_The task:_ Bring together copies of the lines in the data below that contain the word "FontWeight".

(Difference listings)
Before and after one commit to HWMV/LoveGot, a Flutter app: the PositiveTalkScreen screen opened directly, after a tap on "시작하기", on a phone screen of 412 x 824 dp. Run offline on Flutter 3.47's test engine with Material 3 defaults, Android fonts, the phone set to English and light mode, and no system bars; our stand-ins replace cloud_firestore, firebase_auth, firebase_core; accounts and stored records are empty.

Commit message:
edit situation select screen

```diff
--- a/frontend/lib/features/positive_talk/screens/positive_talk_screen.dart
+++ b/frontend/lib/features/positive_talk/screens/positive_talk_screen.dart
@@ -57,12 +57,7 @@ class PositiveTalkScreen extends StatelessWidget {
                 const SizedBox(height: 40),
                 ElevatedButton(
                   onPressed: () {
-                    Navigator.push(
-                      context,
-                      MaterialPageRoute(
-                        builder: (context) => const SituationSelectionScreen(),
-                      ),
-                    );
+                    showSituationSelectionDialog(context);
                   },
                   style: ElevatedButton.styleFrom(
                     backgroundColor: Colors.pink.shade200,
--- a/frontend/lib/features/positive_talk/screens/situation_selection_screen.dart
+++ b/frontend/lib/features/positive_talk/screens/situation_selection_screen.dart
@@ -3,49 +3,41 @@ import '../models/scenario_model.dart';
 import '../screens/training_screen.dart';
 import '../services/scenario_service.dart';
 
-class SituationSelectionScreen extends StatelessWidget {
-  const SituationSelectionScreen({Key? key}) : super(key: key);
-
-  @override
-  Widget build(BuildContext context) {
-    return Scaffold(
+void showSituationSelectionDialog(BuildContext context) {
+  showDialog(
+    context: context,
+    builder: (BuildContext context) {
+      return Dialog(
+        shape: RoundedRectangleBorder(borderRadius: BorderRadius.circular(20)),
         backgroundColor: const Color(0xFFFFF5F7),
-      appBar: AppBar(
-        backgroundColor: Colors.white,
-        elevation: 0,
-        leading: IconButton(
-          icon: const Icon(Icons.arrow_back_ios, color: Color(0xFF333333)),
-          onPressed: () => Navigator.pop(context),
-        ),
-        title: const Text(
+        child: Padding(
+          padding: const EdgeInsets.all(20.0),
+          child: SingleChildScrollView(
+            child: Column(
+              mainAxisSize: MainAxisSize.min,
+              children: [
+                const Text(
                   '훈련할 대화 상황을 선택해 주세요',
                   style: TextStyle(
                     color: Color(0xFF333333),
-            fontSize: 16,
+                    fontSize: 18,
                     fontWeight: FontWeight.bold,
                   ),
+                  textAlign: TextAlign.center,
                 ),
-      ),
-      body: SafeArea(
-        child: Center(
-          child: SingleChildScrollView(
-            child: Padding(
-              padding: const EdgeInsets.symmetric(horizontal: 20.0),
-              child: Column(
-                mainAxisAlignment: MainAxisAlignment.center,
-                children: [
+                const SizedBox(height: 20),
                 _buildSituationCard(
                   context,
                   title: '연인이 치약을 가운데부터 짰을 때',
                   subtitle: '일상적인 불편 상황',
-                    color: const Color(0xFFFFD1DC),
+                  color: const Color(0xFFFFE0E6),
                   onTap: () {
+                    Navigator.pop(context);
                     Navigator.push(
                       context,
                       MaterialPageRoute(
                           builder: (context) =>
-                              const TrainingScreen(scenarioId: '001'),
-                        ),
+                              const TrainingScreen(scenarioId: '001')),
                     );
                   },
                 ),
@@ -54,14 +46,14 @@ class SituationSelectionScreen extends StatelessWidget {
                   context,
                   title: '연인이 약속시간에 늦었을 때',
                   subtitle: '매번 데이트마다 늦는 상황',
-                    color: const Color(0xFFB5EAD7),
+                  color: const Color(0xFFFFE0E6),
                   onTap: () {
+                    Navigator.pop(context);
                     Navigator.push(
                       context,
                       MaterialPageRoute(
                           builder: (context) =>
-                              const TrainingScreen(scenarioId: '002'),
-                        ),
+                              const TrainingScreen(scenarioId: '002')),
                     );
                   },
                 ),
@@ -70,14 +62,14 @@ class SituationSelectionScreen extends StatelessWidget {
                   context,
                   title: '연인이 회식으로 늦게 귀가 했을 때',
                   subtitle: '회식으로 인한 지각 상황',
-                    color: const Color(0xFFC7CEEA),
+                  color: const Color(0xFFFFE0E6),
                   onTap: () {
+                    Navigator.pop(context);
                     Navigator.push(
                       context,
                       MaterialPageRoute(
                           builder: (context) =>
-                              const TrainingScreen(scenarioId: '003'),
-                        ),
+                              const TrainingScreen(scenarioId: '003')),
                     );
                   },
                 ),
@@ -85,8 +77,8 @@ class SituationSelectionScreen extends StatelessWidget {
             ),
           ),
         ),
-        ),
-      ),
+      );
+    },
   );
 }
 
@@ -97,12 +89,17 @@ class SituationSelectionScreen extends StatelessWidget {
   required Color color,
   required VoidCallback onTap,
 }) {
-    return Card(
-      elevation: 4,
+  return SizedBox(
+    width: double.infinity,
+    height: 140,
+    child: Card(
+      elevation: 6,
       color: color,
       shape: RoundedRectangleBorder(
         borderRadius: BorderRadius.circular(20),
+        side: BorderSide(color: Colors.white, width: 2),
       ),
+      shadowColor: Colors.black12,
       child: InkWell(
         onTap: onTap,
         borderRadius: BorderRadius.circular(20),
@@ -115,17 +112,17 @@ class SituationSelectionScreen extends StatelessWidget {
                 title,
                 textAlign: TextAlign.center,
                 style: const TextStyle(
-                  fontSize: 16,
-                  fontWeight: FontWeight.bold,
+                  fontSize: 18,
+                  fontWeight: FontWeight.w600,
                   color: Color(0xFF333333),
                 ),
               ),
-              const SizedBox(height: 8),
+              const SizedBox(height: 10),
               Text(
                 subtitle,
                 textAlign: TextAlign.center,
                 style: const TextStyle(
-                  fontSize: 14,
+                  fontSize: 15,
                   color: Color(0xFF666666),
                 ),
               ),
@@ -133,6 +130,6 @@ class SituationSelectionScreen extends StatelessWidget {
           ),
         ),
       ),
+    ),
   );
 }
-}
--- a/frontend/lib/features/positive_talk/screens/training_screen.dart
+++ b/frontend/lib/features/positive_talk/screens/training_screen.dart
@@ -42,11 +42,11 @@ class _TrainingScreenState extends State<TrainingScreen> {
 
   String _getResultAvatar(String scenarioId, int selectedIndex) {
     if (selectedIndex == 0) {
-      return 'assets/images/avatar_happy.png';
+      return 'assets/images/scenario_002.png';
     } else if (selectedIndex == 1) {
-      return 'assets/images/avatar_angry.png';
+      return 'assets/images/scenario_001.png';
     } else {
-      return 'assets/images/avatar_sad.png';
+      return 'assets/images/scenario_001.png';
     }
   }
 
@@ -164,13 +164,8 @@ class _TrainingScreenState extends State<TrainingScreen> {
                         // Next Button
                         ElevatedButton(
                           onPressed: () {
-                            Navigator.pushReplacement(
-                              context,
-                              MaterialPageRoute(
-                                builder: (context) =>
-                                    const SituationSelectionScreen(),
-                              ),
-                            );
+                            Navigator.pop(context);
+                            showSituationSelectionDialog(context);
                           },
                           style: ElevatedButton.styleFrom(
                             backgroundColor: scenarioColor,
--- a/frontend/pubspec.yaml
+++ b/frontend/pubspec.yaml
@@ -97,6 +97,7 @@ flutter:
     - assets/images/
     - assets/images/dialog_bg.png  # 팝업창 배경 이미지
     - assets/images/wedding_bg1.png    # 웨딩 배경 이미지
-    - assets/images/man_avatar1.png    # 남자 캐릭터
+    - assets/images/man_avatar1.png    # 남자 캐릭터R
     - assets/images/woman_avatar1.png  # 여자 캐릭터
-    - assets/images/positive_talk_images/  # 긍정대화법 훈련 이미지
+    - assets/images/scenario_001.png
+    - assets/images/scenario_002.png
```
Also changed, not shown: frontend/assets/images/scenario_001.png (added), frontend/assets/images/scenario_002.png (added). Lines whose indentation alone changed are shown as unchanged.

_Reply:_
                     fontWeight: FontWeight.bold,
-                  fontWeight: FontWeight.bold,
+                  fontWeight: FontWeight.w600,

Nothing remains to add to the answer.